START DATA FOR REVIEW

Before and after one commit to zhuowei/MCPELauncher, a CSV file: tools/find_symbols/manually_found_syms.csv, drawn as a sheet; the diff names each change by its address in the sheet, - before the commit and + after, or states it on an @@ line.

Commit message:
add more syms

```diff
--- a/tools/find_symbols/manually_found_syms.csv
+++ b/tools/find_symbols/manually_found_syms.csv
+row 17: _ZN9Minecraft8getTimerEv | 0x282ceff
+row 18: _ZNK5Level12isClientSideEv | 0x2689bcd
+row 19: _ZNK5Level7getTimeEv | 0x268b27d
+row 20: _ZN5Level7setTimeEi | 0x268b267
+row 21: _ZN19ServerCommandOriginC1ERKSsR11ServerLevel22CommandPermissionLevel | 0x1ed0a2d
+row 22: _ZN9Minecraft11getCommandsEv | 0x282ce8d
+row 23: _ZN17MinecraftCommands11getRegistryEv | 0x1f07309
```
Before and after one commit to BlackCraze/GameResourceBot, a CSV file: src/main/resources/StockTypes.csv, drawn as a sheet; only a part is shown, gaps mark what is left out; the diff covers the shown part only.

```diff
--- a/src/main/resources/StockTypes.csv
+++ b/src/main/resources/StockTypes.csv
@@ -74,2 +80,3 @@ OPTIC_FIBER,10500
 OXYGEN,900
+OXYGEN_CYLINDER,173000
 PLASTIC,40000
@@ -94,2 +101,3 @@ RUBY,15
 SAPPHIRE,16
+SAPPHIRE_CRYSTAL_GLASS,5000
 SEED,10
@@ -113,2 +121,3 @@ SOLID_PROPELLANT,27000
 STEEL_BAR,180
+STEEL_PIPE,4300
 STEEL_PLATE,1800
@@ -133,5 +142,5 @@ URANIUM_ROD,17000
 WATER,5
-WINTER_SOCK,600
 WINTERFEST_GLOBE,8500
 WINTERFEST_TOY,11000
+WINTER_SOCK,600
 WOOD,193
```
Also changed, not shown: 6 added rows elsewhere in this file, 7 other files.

END DATA FOR REVIEW

▸ YOUR INSTRUCTIONS
Every record needs to be written out again, exactly as it was given.

▸ RESULT OF THE TASK
Before and after one commit to zhuowei/MCPELauncher, a CSV file: tools/find_symbols/manually_found_syms.csv, drawn as a sheet; the diff names each change by its address in the sheet, - before the commit and + after, or states it on an @@ line.

Commit message:
add more syms

```diff
--- a/tools/find_symbols/manually_found_syms.csv
+++ b/tools/find_symbols/manually_found_syms.csv
+row 17: _ZN9Minecraft8getTimerEv | 0x282ceff
+row 18: _ZNK5Level12isClientSideEv | 0x2689bcd
+row 19: _ZNK5Level7getTimeEv | 0x268b27d
+row 20: _ZN5Level7setTimeEi | 0x268b267
+row 21: _ZN19ServerCommandOriginC1ERKSsR11ServerLevel22CommandPermissionLevel | 0x1ed0a2d
+row 22: _ZN9Minecraft11getCommandsEv | 0x282ce8d
+row 23: _ZN17MinecraftCommands11getRegistryEv | 0x1f07309
```
Before and after one commit to BlackCraze/GameResourceBot, a CSV file: src/main/resources/StockTypes.csv, drawn as a sheet; only a part is shown, gaps mark what is left out; the diff covers the shown part only.

```diff
--- a/src/main/resources/StockTypes.csv
+++ b/src/main/resources/StockTypes.csv
@@ -74,2 +80,3 @@ OPTIC_FIBER,10500
 OXYGEN,900
+OXYGEN_CYLINDER,173000
 PLASTIC,40000
@@ -94,2 +101,3 @@ RUBY,15
 SAPPHIRE,16
+SAPPHIRE_CRYSTAL_GLASS,5000
 SEED,10
@@ -113,2 +121,3 @@ SOLID_PROPELLANT,27000
 STEEL_BAR,180
+STEEL_PIPE,4300
 STEEL_PLATE,1800
@@ -133,5 +142,5 @@ URANIUM_ROD,17000
 WATER,5
-WINTER_SOCK,600
 WINTERFEST_GLOBE,8500
 WINTERFEST_TOY,11000
+WINTER_SOCK,600
 WOOD,193
```
Also changed, not shown: 6 added rows elsewhere in this file, 7 other files.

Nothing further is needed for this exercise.